Pregnancy is a wonderful time for expectant mothers but it can often come with health challenges. Your body is changing in ways that are foreign to you and it’s difficult to know what is or isn’t normal. That’s why pregnant women trust their doctors to notice what symptoms are typical and which ones are concerning.
However, too often doctors fail their pregnant patients and miss or ignore signs of pregnancy complications that endanger an expectant mother’s health. One of the most common misdiagnosable pregnancy conditions is preeclampsia.
What is preeclampsia?
Preeclampsia is pregnancy-induced high blood pressure – also known as hypertension - that typically begins after 20 weeks. Sudden weight gain or swelling - particularly in the face and hands – is common with patients who have preeclampsia.
While this symptom can occur in a normal pregnancy, patients who have sudden weight gain or swelling in addition to other symptoms should be taken seriously. Some of the other symptoms of preeclampsia doctors should be looking for include:
- Severe headaches
- Vision changes
- Upper abdominal pain, typically under the ribs on the right side
- Nausea or vomiting
- Shortness of breath
- Excess protein in the urine or other signs of kidney issues
- Decreased urine output
- Decreased platelet levels in the blood
- Impaired liver function
Who is at risk for developing preeclampsia?

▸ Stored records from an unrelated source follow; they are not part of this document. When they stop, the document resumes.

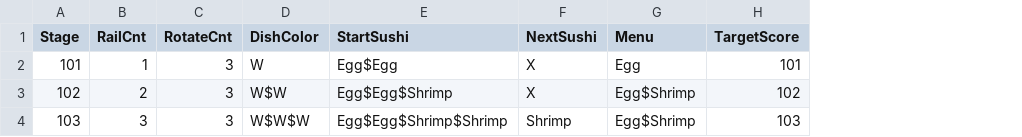
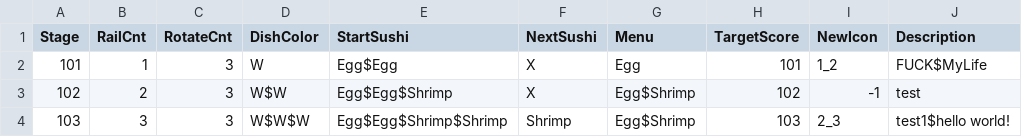
Before and after one commit to leeSEOyoung-snu/2025-GMTK-GameJam, a CSV file: Assets/Resources/Data/Test.csv, drawn as a sheet; the diff names each change by its address in the sheet, - before the commit and + after, or states it on an @@ line.

```diff
--- a/Assets/Resources/Data/Test.csv
+++ b/Assets/Resources/Data/Test.csv
+column I (NewIcon), rows 2-4: 1_2 | -1 | 2_3
+column J (Description), rows 2-4: FUCK$MyLife | test | test1$hello world!
```
Also changed, not shown: 9 other files.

The risk for developing preeclampsia is highest during a first pregnancy, especially with a family history of the complication, and a previous preeclampsia diagnosis greatly increases the risk for developing it in further pregnancies.
Other risk factors include:
- Chronic hypertension
- A pregnancy with a new partner
- Being very young or older than 40
- Black women are at a higher risk
- Women carrying multiples
- Having babies fewer than two years or more than 10 years apart
- In vitro fertilization
- Certain pre-pregnancy conditions such as migraines, either type of diabetes, kidney disease, a history of developing blood clots or lupus
How serious is preeclampsia?
The most effective treatment for preeclampsia is delivering the baby. Even if it is early and the baby would need to stay in a neonatal intensive care unit (NICU), the risk of serious complications is too great to continue a pregnancy.
If left untreated, preeclampsia can cause serious or fatal problems for the mother and baby, such as stroke, heart disease or other organ failure. National Public Radio and ProPublica spent a year reporting on maternal mortality and morbidity, which is when women die or almost die due to pregnancy or birth. They found that maternal mortality and morbidity rates are rising in the U.S. at a dramatic rate, partially due to complications such as preeclampsia.
Patients who were not treated properly for preeclampsia and developed complications during or after birth have the right to seek damages to pay for any financial burden due to long-term health problems or emotional turmoil. You trust your doctor to care for you and your baby during this vulnerable time, and you should not be left with the bill if they fail.